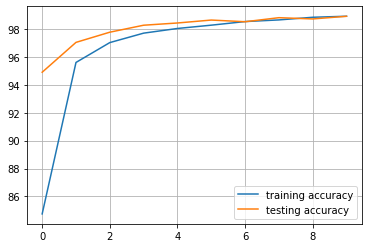
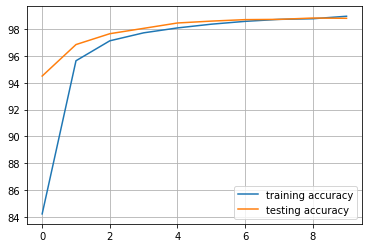
updated figures and prediction code for model trainer

diff --git a/src/training/model_trainer.py b/src/training/model_trainer.py
@@ -1,10 +1,12 @@
-from typing import Callable, Iterator
+from typing import Callable, Iterator, Mapping, Any
 from typing import Optional
 
 import torch
 import torch.cuda
 import torch.nn as nn
 import torch.utils.data as data
+from PIL import Image
+from colorama import Fore
 from torch.nn.parameter import Parameter
 
 from src.training.config import TrainingConfig
@@ -20,8 +22,8 @@ class ModelTrainer(object):
             criterion: nn.Module,
             training_config: TrainingConfig,
             training_data: data.Dataset,
-            cuda: Optional[bool],
-            validation_data: Optional[data.Dataset],
+            cuda: Optional[bool] = False,
+            validation_data: Optional[data.Dataset] = None,
     ):
         self.train_loader = data.DataLoader(training_data, batch_size=training_config.batch_size, shuffle=True)
         self.validation_loader = data.DataLoader(validation_data, batch_size=training_config.batch_size, shuffle=True)
@@ -33,7 +35,7 @@ class ModelTrainer(object):
                 self.device = torch.device('cuda:0')
                 print(f'using {torch.cuda.get_device_name(self.device.index)}')
             else:
-                print(f'no gpu available, processing on cpu')
+                print('no gpu available, processing on cpu')
 
         self.model = model.to(self.device)
         self.optimizer = optimizer(self.model.parameters(), training_config.lr)
@@ -48,20 +50,20 @@ class ModelTrainer(object):
 
         for e in range(epochs):
             for x, y in self.train_loader:
-                loss, corrects = self.single_pass(x, y)
-                training_metrics.update(loss, corrects)
+                loss, accuracy = self.single_pass(x, y)
+                training_metrics.update(loss, accuracy)
 
             training_metrics.record()
-            training_metrics.print(e)
+            training_metrics.print(e, Fore.CYAN)
 
             if validation:
                 with torch.no_grad():
                     for x, y in self.validation_loader:
-                        loss, corrects = self.single_pass(x, y)
-                        validation_metrics.update(loss, corrects)
+                        loss, accuracy = self.single_pass(x, y)
+                        validation_metrics.update(loss, accuracy)
 
                     validation_metrics.record()
-                    validation_metrics.print(e)
+                    validation_metrics.print(e, Fore.YELLOW)
 
         return training_metrics, validation_metrics
 
@@ -77,5 +79,23 @@ class ModelTrainer(object):
             loss.backward()
             self.optimizer.step()
 
-        preds = torch.argmax(y_pred, 1)
-        return loss.item(), torch.sum(preds == y.data).item()
+        preds = torch.argmax(y_pred, dim=1)
+        return loss.item(), (torch.sum(preds == y.data).item() / y.shape[0]) * 100
+
+    def predict(
+            self,
+            img: Image,
+            transform: Callable,
+            preprocess: Optional[Callable] = None,
+            classes: Optional[Mapping[int, str]] = None
+    ) -> Any:
+        if preprocess:
+            img = preprocess(img)
+
+        img = transform(img)
+        img = img.to(self.device).unsqueeze(0)
+        with torch.no_grad():
+            y_pred = self.model(img)
+
+        pred = torch.argmax(y_pred, dim=1)
+        return classes[pred.item()] if classes else pred.item()

diff --git a/src/training/metrics/metrics_recorder.py b/src/training/metrics/metrics_recorder.py
@@ -1,28 +1,28 @@
 class MetricsRecorder(object):
 
-    def __init__(self, name):
+    def __init__(self, name: str):
         self.name = name
         self.update_count = 0.
         self.running_loss = 0.
-        self.running_corrects = 0.
+        self.running_accuracy = 0.
         self.losses = []
         self.accuracies = []
 
     def update(self, loss: float, accuracy: float):
         self.running_loss += loss
-        self.running_corrects += accuracy
+        self.running_accuracy += accuracy
         self.update_count += 1
 
     def clear(self):
         self.update_count = 0.
         self.running_loss = 0.
-        self.running_corrects = 0.
+        self.running_accuracy = 0.
 
     def record(self):
         self.losses.append(self.running_loss / self.update_count)
-        self.accuracies.append(self.running_corrects / self.update_count)
+        self.accuracies.append(self.running_accuracy / self.update_count)
         self.clear()
 
-    def print(self, epoch: int):
+    def print(self, epoch: int, color_prefix: str):
         data = [f'{self.name}:', f'epoch: {epoch}', f'loss: {self.losses[-1]}', f'accuracy: {self.accuracies[-1]}']
-        print('{: <20}{: <10}{: <30}{: <30}'.format(*data))
+        print(color_prefix + '{: <20}{: <20}{: <30}{: <30}'.format(*data))

diff --git a/README.md b/README.md
@@ -26,7 +26,7 @@ model = LeNet()
 
 ```python
 transform = transforms.Compose([
-    transforms.Resize((28,28)),
+    transforms.Resize((28, 28)),
     transforms.ToTensor(),
     transforms.Normalize((0.5,), (0.5,))
 ])
@@ -79,30 +79,31 @@ training_metrics, testing_metrics = model_trainer.train(10, True)
       return torch.max_pool2d(input, kernel_size, stride, padding, dilation, ceil_mode)
     
 
-    training metrics:   epoch: 0  loss: 0.5660764900470774      accuracy: 84.745              
-    testing metrics:    epoch: 0  loss: 0.17687464848160744     accuracy: 94.9                
-    training metrics:   epoch: 1  loss: 0.149194760688891       accuracy: 95.60166666666667   
-    testing metrics:    epoch: 1  loss: 0.10237489618360997     accuracy: 97.04               
-    training metrics:   epoch: 2  loss: 0.09915908887982368     accuracy: 97.025              
-    testing metrics:    epoch: 2  loss: 0.07482448821887373     accuracy: 97.77               
-    training metrics:   epoch: 3  loss: 0.0767439952896287      accuracy: 97.70166666666667   
-    testing metrics:    epoch: 3  loss: 0.060018064426258205    accuracy: 98.27               
-    training metrics:   epoch: 4  loss: 0.06538150800547252     accuracy: 98.03666666666666   
-    testing metrics:    epoch: 4  loss: 0.05361601756885648     accuracy: 98.43               
-    training metrics:   epoch: 5  loss: 0.05587025833937029     accuracy: 98.27333333333333   
-    testing metrics:    epoch: 5  loss: 0.04519161452539265     accuracy: 98.64               
-    training metrics:   epoch: 6  loss: 0.04881695498013869     accuracy: 98.53166666666667   
-    testing metrics:    epoch: 6  loss: 0.045814448073506354    accuracy: 98.52               
-    training metrics:   epoch: 7  loss: 0.04415119583640868     accuracy: 98.65               
-    testing metrics:    epoch: 7  loss: 0.03866033910308033     accuracy: 98.81               
-    training metrics:   epoch: 8  loss: 0.03902378518444796     accuracy: 98.84               
-    testing metrics:    epoch: 8  loss: 0.03777801387012005     accuracy: 98.72               
-    training metrics:   epoch: 9  loss: 0.03686355788144283     accuracy: 98.91333333333333   
-    testing metrics:    epoch: 9  loss: 0.033952858552802355    accuracy: 98.91               
+    [36mtraining metrics:   epoch: 0            loss: 0.588324301900963       accuracy: 84.21               
+    [33mtesting metrics:    epoch: 0            loss: 0.18643051460385324     accuracy: 94.5                
+    [36mtraining metrics:   epoch: 1            loss: 0.14885117702186107     accuracy: 95.64166666666667   
+    [33mtesting metrics:    epoch: 1            loss: 0.1016111133620143      accuracy: 96.85               
+    [36mtraining metrics:   epoch: 2            loss: 0.09786805480408171     accuracy: 97.13               
+    [33mtesting metrics:    epoch: 2            loss: 0.07525796432979405     accuracy: 97.66               
+    [36mtraining metrics:   epoch: 3            loss: 0.07631667819184562     accuracy: 97.725              
+    [33mtesting metrics:    epoch: 3            loss: 0.062078393250703814    accuracy: 98.06               
+    [36mtraining metrics:   epoch: 4            loss: 0.06373392862578232     accuracy: 98.09166666666667   
+    [33mtesting metrics:    epoch: 4            loss: 0.04973903632722795     accuracy: 98.46               
+    [36mtraining metrics:   epoch: 5            loss: 0.054361451430401456    accuracy: 98.37               
+    [33mtesting metrics:    epoch: 5            loss: 0.04480049651581794     accuracy: 98.6                
+    [36mtraining metrics:   epoch: 6            loss: 0.04776036777611201     accuracy: 98.58166666666666   
+    [33mtesting metrics:    epoch: 6            loss: 0.03931979386834428     accuracy: 98.71               
+    [36mtraining metrics:   epoch: 7            loss: 0.04189798879592369     accuracy: 98.73               
+    [33mtesting metrics:    epoch: 7            loss: 0.03871411559171975     accuracy: 98.73               
+    [36mtraining metrics:   epoch: 8            loss: 0.03902356477182669     accuracy: 98.77666666666667   
+    [33mtesting metrics:    epoch: 8            loss: 0.03641769108595327     accuracy: 98.83               
+    [36mtraining metrics:   epoch: 9            loss: 0.034960786242348454    accuracy: 98.96333333333334   
+    [33mtesting metrics:    epoch: 9            loss: 0.035331167161930355    accuracy: 98.81               
     
 
 
 ```python
+plt.figure(facecolor='white')
 plt.plot(training_metrics.losses, label='training loss')
 plt.plot(testing_metrics.losses, label='testing loss')
 plt.grid()
@@ -112,7 +113,7 @@ plt.legend()
 
 
 
-    <matplotlib.legend.Legend at 0x21f38f44220>
+    <matplotlib.legend.Legend at 0x1fc13e73460>
 
 
 
@@ -124,6 +125,7 @@ plt.legend()
 
 
 ```python
+plt.figure(facecolor='white')
 plt.plot(training_metrics.accuracies, label='training accuracy')
 plt.plot(testing_metrics.accuracies, label='testing accuracy')
 plt.grid()
@@ -133,7 +135,7 @@ plt.legend()
 
 
 
-    <matplotlib.legend.Legend at 0x21f14ba1b20>
+    <matplotlib.legend.Legend at 0x1fc00097ee0>
 
 
 
@@ -149,7 +151,7 @@ import requests
 from PIL import Image, ImageOps
 
 url = 'https://images.homedepot-static.com/productImages/007164ea-d47e-4f66-8d8c-fd9f621984a2/svn/architectural-mailboxes-house-letters-numbers-3585b-5-64_1000.jpg'
-response = requests.get(url, stream = True)
+response = requests.get(url, stream=True)
 img = Image.open(response.raw)
 plt.imshow(img)
 ```
@@ -157,7 +159,7 @@ plt.imshow(img)
 
 
 
-    <matplotlib.image.AxesImage at 0x21f27b61790>
+    <matplotlib.image.AxesImage at 0x1fc10878b80>
 
 
 
@@ -169,26 +171,21 @@ plt.imshow(img)
 
 
 ```python
-img = ImageOps.invert(ImageOps.grayscale(img))
-img = img.convert('1')
-img = transform(img)
+def preprocess(img: Image):
+    img = ImageOps.invert(ImageOps.grayscale(img))
+    img = img.convert('1')
+    
+    return img
 ```
 
 
 ```python
-import torch
-
-device = torch.device('cuda:0')
-images = img.to(device)
-image = images[0].unsqueeze(0).unsqueeze(0)
-output = model.predict(image)
-print(output)
+model_trainer.predict(img, transform, preprocess)
 ```
+
+
+
 
     5
-    
 
 
-```python
-
-```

=======

Exercise goal —
Since only lines holding the word "object" matter, count them in the data above and report the number alone.

Response below —
5